→ **Problem details**
The records below need to be repeated exactly, though not their pictures.

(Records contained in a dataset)
-=-=-=-=-
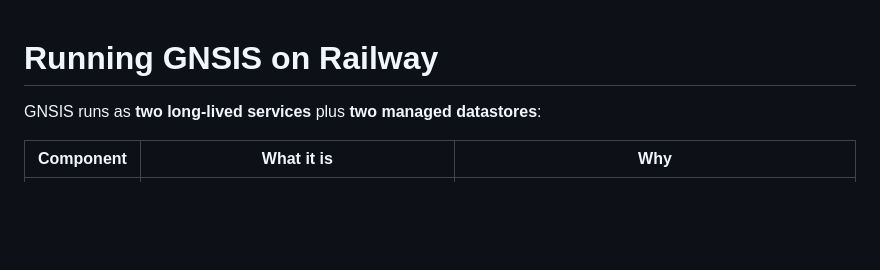
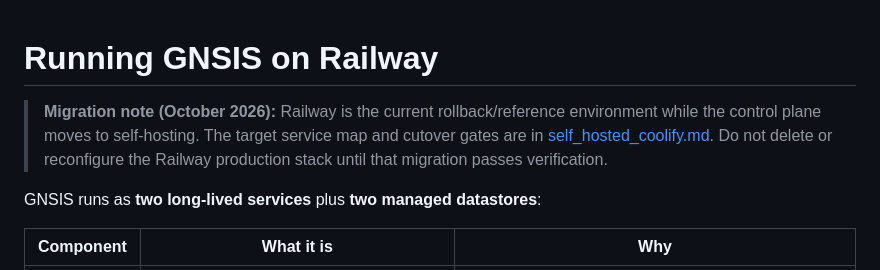
Before and after one commit to aubincorinaldiecooper-bit/GNSISBACKEND, a Markdown page: docs/deployment.md, the part around the change. GitHub-like rendering; blank space fills up the shorter version.

Commit message:
Define self-hosted GNSIS control-plane migration (#156)
* Document self-hosted control-plane migration

* Link self-hosted migration runbook

```diff
--- a/docs/deployment.md
+++ b/docs/deployment.md
@@ -1,4 +1,10 @@
 # Running GNSIS on Railway
+
+> **Migration note (October 2026):** Railway is the current rollback/reference
+> environment while the control plane moves to self-hosting. The target service
+> map and cutover gates are in [self_hosted_coolify.md](self_hosted_coolify.md).
+> Do not delete or reconfigure the Railway production stack until that migration
+> passes verification.
 
 GNSIS runs as **two long-lived services** plus **two managed datastores**:
 
```
Also changed, not shown: docs/self_hosted_coolify.md (added, +175 -0 lines).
-=-=-=-=-
→ **Solved problem**
Before and after one commit to aubincorinaldiecooper-bit/GNSISBACKEND, a Markdown page: docs/deployment.md, the part around the change. GitHub-like rendering; blank space fills up the shorter version.

Commit message:
Define self-hosted GNSIS control-plane migration (#156)
* Document self-hosted control-plane migration

* Link self-hosted migration runbook

```diff
--- a/docs/deployment.md
+++ b/docs/deployment.md
@@ -1,4 +1,10 @@
 # Running GNSIS on Railway
+
+> **Migration note (October 2026):** Railway is the current rollback/reference
+> environment while the control plane moves to self-hosting. The target service
+> map and cutover gates are in [self_hosted_coolify.md](self_hosted_coolify.md).
+> Do not delete or reconfigure the Railway production stack until that migration
+> passes verification.
 
 GNSIS runs as **two long-lived services** plus **two managed datastores**:
 
```
Also changed, not shown: docs/self_hosted_coolify.md (added, +175 -0 lines).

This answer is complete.